Paul’s second point, is that while struggling through the hardships and toils of this life, we should never lose confidence in God’s promise. As the Bible declares, we are all living in exile from God. And even if we have faith in God and His promises, we’re still not home where we belong.

Many people find it difficult to believe in things they can’t see. It’s equally difficult to believe in things you can’t prove. Human beings like to have concrete evidence. We like to see results now. not off in the distant future. We seek instant gratification; and we’re not very good at waiting for long term goals, especially when those goals are intangible.

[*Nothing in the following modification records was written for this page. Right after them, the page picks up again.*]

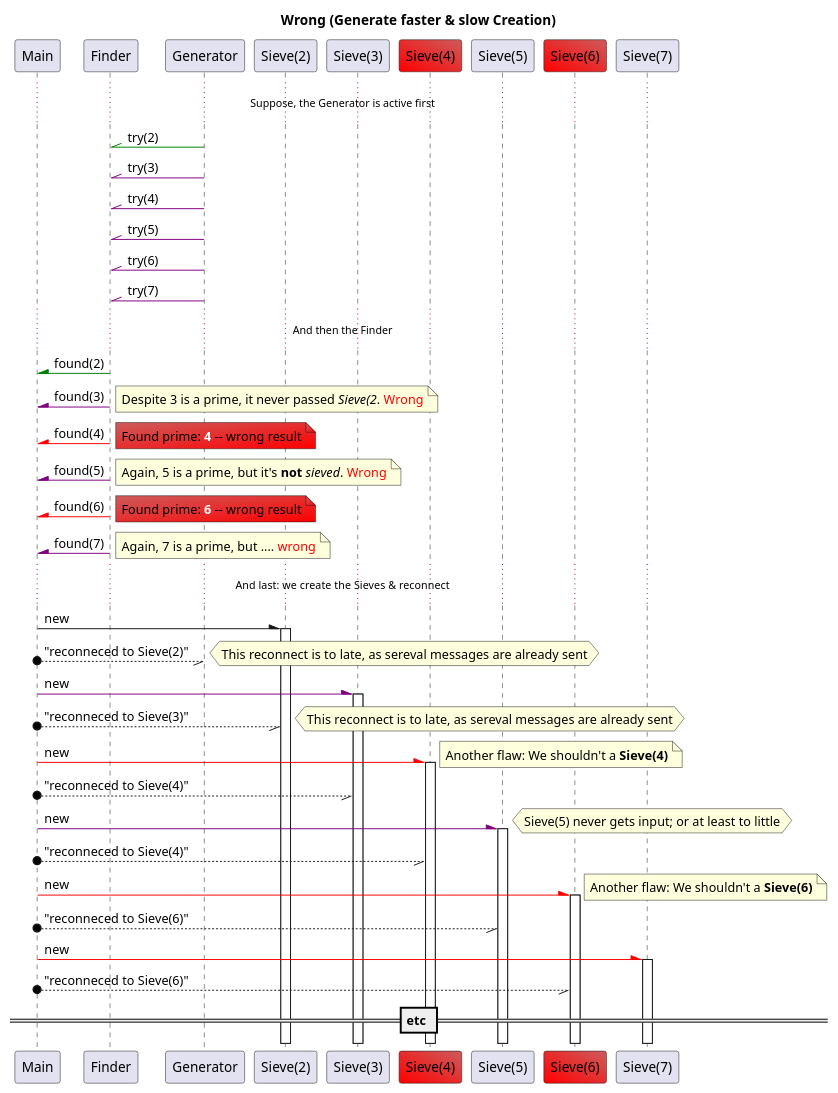
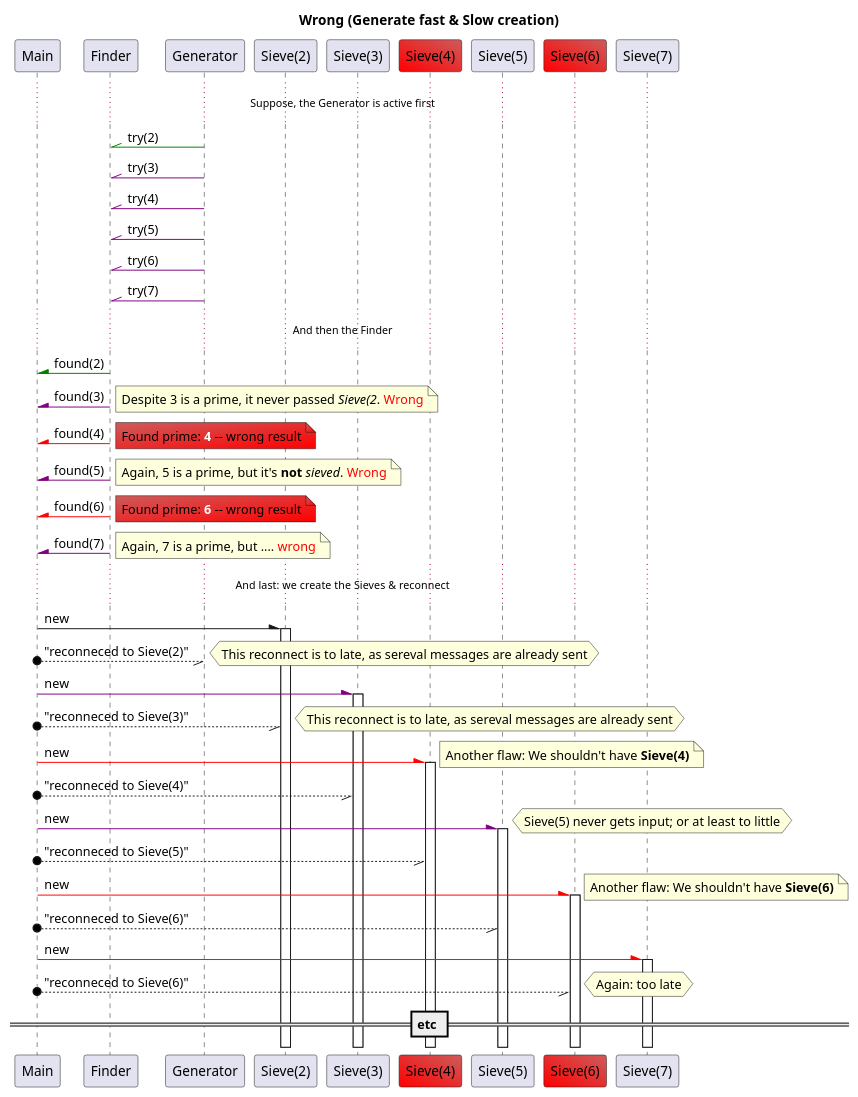
Before and after one commit to AlbertMietus/DocIdeas.hg: the diagram in CCastle/4.Blog/sieve-Sequence-Wrong.puml, drawn with PlantUML. The commit also changed 1 other file, not shown here.

```diff
--- a/CCastle/4.Blog/sieve-Sequence-Wrong.puml
+++ b/CCastle/4.Blog/sieve-Sequence-Wrong.puml
@@ -1,77 +1,77 @@
 @startuml
 'hide footbox
-title Wrong (Generate faster & slow Creation)
+title Wrong (Generate fast & Slow creation)
 
 participant  Main        as  M
 participant  Finder      as  F
 participant "Generator"  as  G
 participant "Sieve(2)"   as S2
 participant "Sieve(3)"   as S3
 participant "Sieve(4)"   as S4 #Red\IndianRed
 participant "Sieve(5)"   as S5
 participant "Sieve(6)"   as S6 #Red\IndianRed
 participant "Sieve(7)"   as S7
 
 ... Suppose, the Generator is active first ...
 
 G -[#green]\\   F: try(2)
 G -[#purple]\\  F: try(3)
 G -[#purple]\\  F: try(4)
 G -[#purple]\\  F: try(5)
 G -[#purple]\\  F: try(6)
 G -[#purple]\\  F: try(7)
 
 ... And then the Finder ...
 
 F -[#green]\  M: found(2)
 F -[#purple]\ M: found(3)
 note right: Despite 3 is a prime, it never passed //Sieve(2//. <color:red>Wrong</color>
 F -[#red]\    M: found(4)
 note right  #IndianRed/Red: Found prime: <color:white>**4**</color> -- wrong result
 F -[#purple]\ M: found(5)
 note right: Again, 5 is a prime, but it's **not** //sieved//. <color:red>Wrong</color>
 F -[#red]\    M: found(6)
 note right  #IndianRed/Red: Found prime: <color:white>**6**</color> -- wrong result
 F -[#purple]\ M: found(7)
 note right: Again, 7 is a prime, but .... <color:red>wrong</color>
 
 ... And last: we create the  Sieves & reconnect ...
 
 M -\ S2: new
 activate S2
 G \\--o M: "reconneced to Sieve(2)"
 hnote right: This reconnect is to late, as sereval messages are already sent
 
 
 M -[#purple]\ S3: new
 activate S3
 S2 \\--o M: "reconneced to Sieve(3)"
 hnote right: This reconnect is to late, as sereval messages are already sent
 
 
 M -[#red]\ S4: new
 activate S4
-note right: Another flaw: We shouldn't a **Sieve(4)**
+note right: Another flaw: We shouldn't have **Sieve(4)**
 S3 \\--o M: "reconneced to Sieve(4)"
 
 
 M -[#purple]\ S5: new
 activate S5
 hnote right: Sieve(5) never gets input; or at least to little
-S4 \\--o M: "reconneced to Sieve(4)"
+S4 \\--o M: "reconneced to Sieve(5)"
 
 
 M -[#red]\ S6: new
 activate S6
-note right: Another flaw: We shouldn't a **Sieve(6)**
+note right: Another flaw: We shouldn't have **Sieve(6)**
 S5 \\--o M: "reconneced to Sieve(6)"
 
 
 M -[#red]\ S7: new
 activate S7
 S6 \\--o M: "reconneced to Sieve(6)"
-
+hnote right: Again: too late
 
 == etc ==
 
 @enduml
```
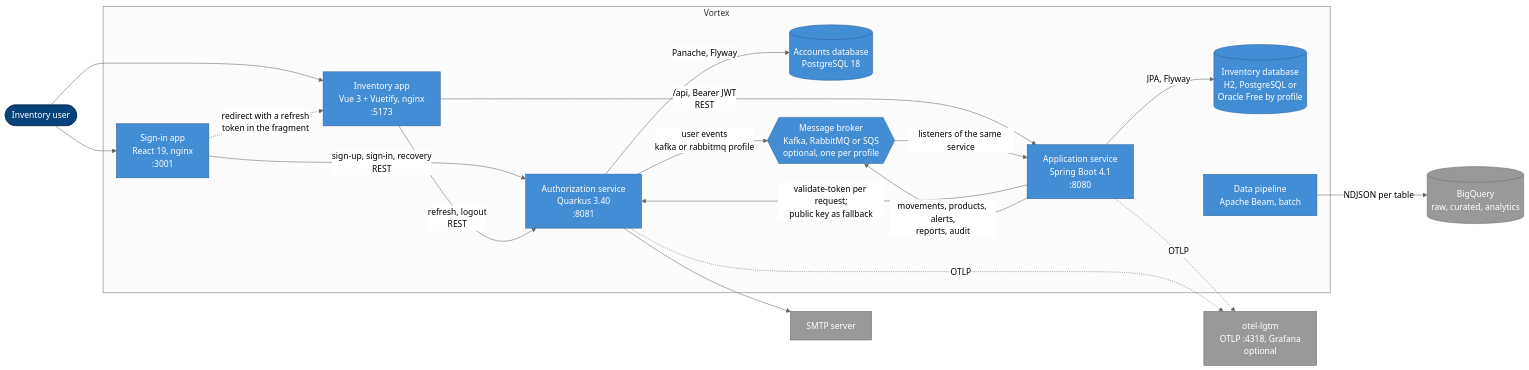
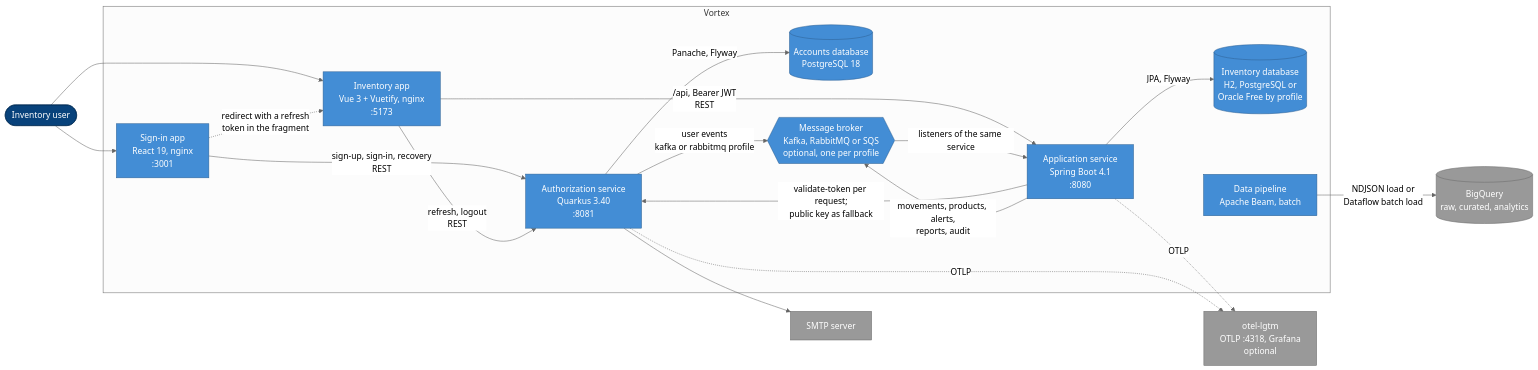
One commit to caiocv18/vortex changed the diagram in docs/arquitetura/containers.md. Above: the diagram before and after it, drawn with Mermaid (neutral theme). The commit also changed other lines of this file and 7 other files, not shown here.

````diff
--- a/docs/arquitetura/containers.md
+++ b/docs/arquitetura/containers.md
@@ -5,43 +5,43 @@
 ```mermaid
 flowchart LR
     user([Inventory user])
     subgraph vortex [Vortex]
         signin[Sign-in app<br/>React 19, nginx<br/>:3001]
         inventory[Inventory app<br/>Vue 3 + Vuetify, nginx<br/>:5173]
         app[Application service<br/>Spring Boot 4.1<br/>:8080]
         auth[Authorization service<br/>Quarkus 3.40<br/>:8081]
         appdb[(Inventory database<br/>H2, PostgreSQL or<br/>Oracle Free by profile)]
         authdb[(Accounts database<br/>PostgreSQL 18)]
         broker{{Message broker<br/>Kafka, RabbitMQ or SQS<br/>optional, one per profile}}
         pipeline[Data pipeline<br/>Apache Beam, batch]
     end
     otel[otel-lgtm<br/>OTLP :4318, Grafana<br/>optional]
     bq[(BigQuery<br/>raw, curated, analytics)]
     mail[SMTP server]
 
     user --> signin
     user --> inventory
     signin -->|sign-up, sign-in, recovery<br/>REST| auth
     signin -.->|redirect with a refresh<br/>token in the fragment| inventory
     inventory -->|refresh, logout<br/>REST| auth
     inventory -->|/api, Bearer JWT<br/>REST| app
     app -->|validate-token per request;<br/>public key as fallback| auth
     app -->|JPA, Flyway| appdb
     auth -->|Panache, Flyway| authdb
     app -->|movements, products, alerts,<br/>reports, audit| broker
     broker -->|listeners of the same service| app
     auth -->|user events<br/>kafka or rabbitmq profile| broker
     auth --> mail
     app -.->|OTLP| otel
     auth -.->|OTLP| otel
-    pipeline -->|NDJSON per table| bq
+    pipeline -->|NDJSON load or<br/>Dataflow batch load| bq
 
     classDef person fill:#08427b,color:#fff,stroke:#052e56
     classDef container fill:#438dd5,color:#fff,stroke:#2e6295
     classDef store fill:#438dd5,color:#fff,stroke:#2e6295
     classDef external fill:#999,color:#fff,stroke:#6b6b6b
     class user person
     class signin,inventory,app,auth,broker,pipeline container
     class appdb,authdb store
     class otel,bq,mail external
 ```
````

But the consistent message of the New Testament, and of the Apostle Paul, is that it is only by remaining strong in our faith and holding on to our beliefs that God’s promises will come true. So Paul calls us to live by faith, not by sight.


Paul’s third point is one that causes problems for many. It’s what Paul says we are to do while waiting for God’s promises to be fulfilled?

His answer seems simple enough, we’re to ‘please God’. By that he means, we’re to lead lives that lift us above the norm. We are to love one another as God loves us, but also resist the temptations and evils of the world; and that’s not always easy to do.
The story is told of woman who was tail-gating the driver in front of her on a busy city street. Suddenly the traffic light ahead turned yellow. The driver in front, did what any good driver is expected to do, he brought his car to a stop. But the woman behind him was in a hurry so this infuriated her and she began angrily honking her horn and screaming at him out the window, that he’d made her loose her chance to get through the light.

As she was in mid-rant, a police officer with a very stern look on his face approached her car and ordered to get out with her hands up. The officer then proceeded to take her to the police station where she was searched, finger printed, photographed, and placed in a holding cell.

After a couple of hours, an officer came to her cell; opened the door and escorted her back to the booking desk where the arresting officer was waiting with her personal belongings.

"Madam”, he said, “I'm very sorry for this mistake, but, you see, I pulled up behind your car while you were blowing your horn, venting your anger at the guy in front of you, and cussing a blue streak at him. I also noticed the 'What Would Jesus Do' bumper sticker, and the chrome-plated Christian fish emblem on the trunk, and so quite naturally... I assumed you’d stolen the car!"

Have you ever noticed how your behaviour changes when you are wearing an obviously Christian symbol?

In Luke’s Gospel Jesus tells His disciples that;- “From everyone who has been given much, much will be demanded;” (Luke 12:48) In other words, much more will be expected of those of us who have had the benefit of hearing the Gospel, than of those who haven’t.

Author Patrick Morley, in his book entitled ‘I Surrender’ - says that the Christian Church has an integrity problem because so many of us can add Christ to our lives, - but we can’t subtract sin. He calls this a ‘change in belief without a change in behaviour;” or - “revival with reformation but without repentance.’
For those who are having difficulty with his advice, Paul adds a rather strong motivator, saying: “For we must all appear before the judgment seat of Christ, so each of us may receive what is due us for the things done while in the body, whether good or bad.” (II Cor. 5:10)

I listen to satellite radio in my car. Some of the stations have commercials. One commercial really annoys me. It’s an advertisement for a company that say it can help people get out of debt. The message in the commercial is this: “Credit card debt is not your fault, it’s the credit card companies who are at fault.” Now I don’t know how you respond to a message like this, but my response is – “You’re wrong, it‘s not the company that’s at fault, it’s the consumer who ran up the debt who’s the guilty one! No one forces you to spend money!

As Christians, we need to accept responsibility for our behaviour. We can’t simply blame others. And the Gospel proclaims that message loud and clear. We are responsible for our own behaviour.

But friends, we need always remember; we don’t earn our way into heaven. Heaven isn’t the reward for a good life, it’s the consequence of it.